The Alberta Party and the Political Spectrum
One of the things I like the very best about the Alberta Party is that it really doesn’t fit into the classical left/right political spectrum. Granted, I’ll argue that “left” and “right” are far too encumbering labels that don’t really reflect the diversity of views in politics. But too often it’s too easy to try to shoehorn a party into a narrow definition.
The attempt to broaden the scale by adding a second axis is a small improvement. Parties are thusly ranked left vs. right on both their economic and social views.
Now, economically I get ranked pretty far right. The problem I have is that I don’t feel our provincial governments have been aligned with my economic views. Their budgets have not been particularly prudent, they have demonstrated a willingness to jump into deficit spending that makes me extremely uncomfortable, and I disagree with their unwillingness to present fiscal data openly (as shown by the complaints about how the government presented it’s numbers during the recent budget update). In my view there’s been a lack of foresight in planning. An inability or unwillingness to get off a reliance of oil and gas royalties as a primary funder of government services neglects both our obligation to future generations once reserves have been exhausted and a blase attitude towards the volatility of commodity prices.
We rely upon our abundant resources in Alberta. We need to take care that we use our resources wisely, that we get full value for non-renewable resources, and that we protect our bountiful province for our future. We absolutely must ensure our children receive the very best education we can offer, to ensure they grow to become the citizens who will take us into the future.
This is fiscal responsibility. Retain maximum value for our resources. Invest in our future. Borrow wisely and with extreme caution, and save for the future. Being fiscally conservative means a lot more than just having the lowest tax rate, it involves using foresight and good planning to invest wisely.

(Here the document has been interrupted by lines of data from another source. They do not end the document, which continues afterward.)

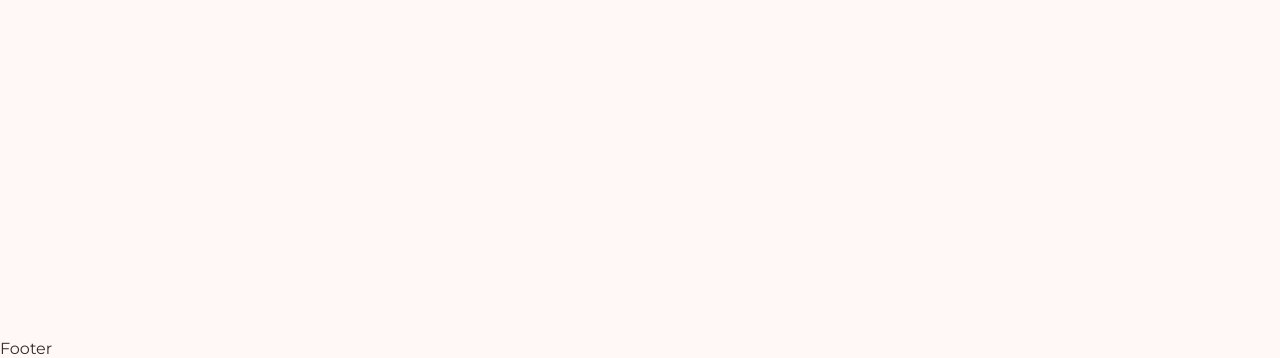
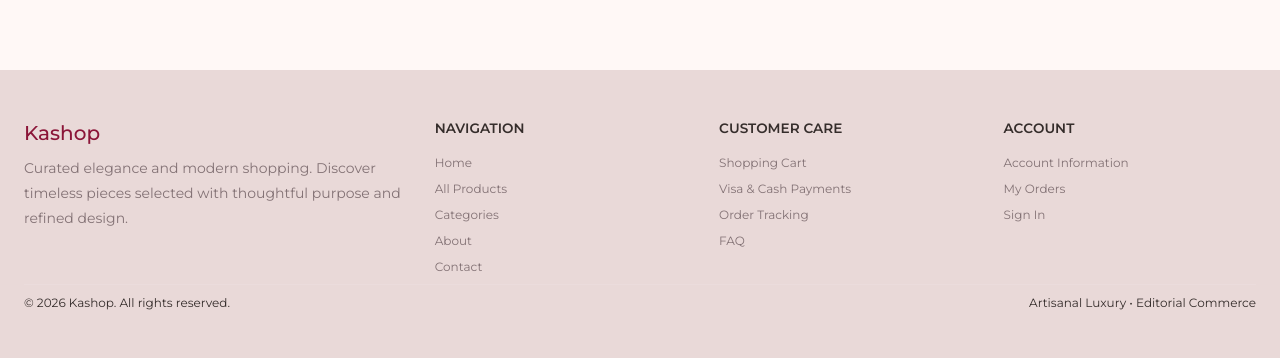
Before and after one commit to SojoodAsfour/kshop, a React (Vite) app: page / in a window 1280 px wide. Shown: the part 439-797 px from the top of the page. Built offline with nearby package versions, Linux system fonts and the light colour scheme; no server answers.

Commit message:
Update footer design

```diff
--- a/src/components/Footer.jsx
+++ b/src/components/Footer.jsx
@@ -1,7 +1,108 @@
 import React from 'react'
+import { Box, Container, Typography } from '@mui/material';
+import { Link } from 'react-router-dom';
+
+
+const footerSections = [
+  {
+    title: 'NAVIGATION',
+    links: [
+      { name: 'Home', path: '/' },
+      { name: 'All Products', path: '/shop' },
+      { name: 'Categories', path: '/categories' },
+      { name: 'About' },
+      { name: 'Contact' }
+    ]
+  },
+  {
+    title: 'CUSTOMER CARE',
+    links: [
+      { name: 'Shopping Cart', path: '/cart' },
+      { name: 'Visa & Cash Payments' },
+      { name: 'Order Tracking' },
+      { name: 'FAQ' }
+    ]
+  },
+  {
+    title: 'ACCOUNT',
+    links: [
+      { name: 'Account Information' },
+      { name: 'My Orders' },
+      { name: 'Sign In', path: '/login' }
+    ]
+  }
+];
 
 export default function Footer() {
   return (
-    <div>Footer</div>
+    <Box component="footer" sx={{ bgcolor: 'background.footer', py: { xs: 4, md: 6 } }}>
+      <Container maxWidth="lg">
+
+        <Box sx={{
+          display: 'grid', gridTemplateColumns: {
+            xs: '1fr',
+            sm: 'repeat(2, 1fr)',
+            md: '1.5fr repeat(3, 1fr)'
+          }, gap: 4
+        }}>
+
+          <Box>
+            <Typography sx={{ color: 'primary.main', fontSize: '1.25rem', fontWeight: 500, mb: 1 }}>
+              Kashop
+            </Typography>
+
+            <Typography variant="body2" sx={{ color: 'text.secondary', lineHeight: 1.8 }}>
+              Curated elegance and modern shopping.
+              Discover timeless pieces selected with thoughtful purpose and refined design.
+            </Typography>
+          </Box>
+
+
+          {footerSections.map((section) => (
+            <Box key={section.title}>
+              <Typography sx={{ fontWeight: 600, fontSize: '0.85rem', mb: 2 }}>
+                {section.title}
+              </Typography>
+
+              {section.links.map((link) => (
+                link.path ? (
+                  <Typography key={link.name} component={Link} to={link.path} sx={{
+                    display: 'block',
+                    fontSize: '0.75rem',
+                    color: 'text.secondary',
+                    textDecoration: 'none',
+                    mb: 1,
+                    '&:hover': {
+                      color: 'primary.main'
+                    }
+                  }}>
+                    {link.name}
+                  </Typography>
+                ) : (
+                  <Typography key={link.name} sx={{ fontSize: '0.75rem', color: 'text.secondary', mb: 1 }}>
+                    {link.name}
+                  </Typography>
+                )
+              ))}
+
+            </Box>
+          ))}
+
+        </Box>
+
+
+        <Box sx={{display: 'flex',justifyContent: 'space-between',flexDirection: { xs: 'column', sm: 'row' },
+          gap: 2,pt: 1, borderTop: 1,borderColor: 'divider'}}>
+          <Typography variant="caption" color="text.secondary">
+            © {new Date().getFullYear()} Kashop. All rights reserved.
+          </Typography>
+
+          <Typography variant="caption" color="text.secondary">
+            Artisanal Luxury • Editorial Commerce
+          </Typography>
+        </Box>
+
+      </Container>
+    </Box>
   )
 }
```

Socially I guess I’m much more progressive. I’m finished with governments passing terrible laws in order to pass judgements on the rest of us. For what? So we can debate using the “Notwithstanding” clause over same-sex marriage? Forget it. Laws need to be as unobtrusive into our lives as possible, and when they do intrude, they damned well better be clear. If every single citizen in Alberta can’t understand the laws that get passed, all the laws are diminished in value. Clarity matters, without clarity in our laws we cannot hold each other to account. Without fairness and equity in our laws, we risk holding everyone accountable under the law.
My progressive social perspective has been tinged by knowing so many good people suffering on stagnant AISH rates, who strain to make ends meet on social assistance, who feel lost and despair. People who feel locked at the end of a marionette’s strings, people who feel they must dance to a bureaucrat’s tug rather than do what’s right for them. Clawbacks that prevent escaping poverty’s cycle. In a province where so many do so well, we really need to look at that rising tide and make sure none of the boats are anchored down.
Am I left or am I right? A little of both, I suppose, but then again so is everyone else. The most hardcore, “Right-minded” individual I can think of gives openly and generously through his church.
The point of the Alberta Party not really fitting into the spectrum is magical for me. It is not that we are post-partisan. Frankly, we’re a party, and by definition that makes us partisan in and of itself. But we are a party where no one has ever looked at me sideways and said, “You don’t belong here.“ The only questions that have ever been asked of me are:
- What are your pressures and concerns as a family, and as a community, as an Albertan?
- What are your hopes and aspirations as a family, and as a community, as an Albertan?
- What are you grateful for, living in Alberta?
The Alberta Party is much, much less concerned about whether I fit into that “centre-left” or “far to the right” side of the spectrum. They care much more about what solutions to our collective problems I bring to the table. They are focused on the answers. That is why I belong.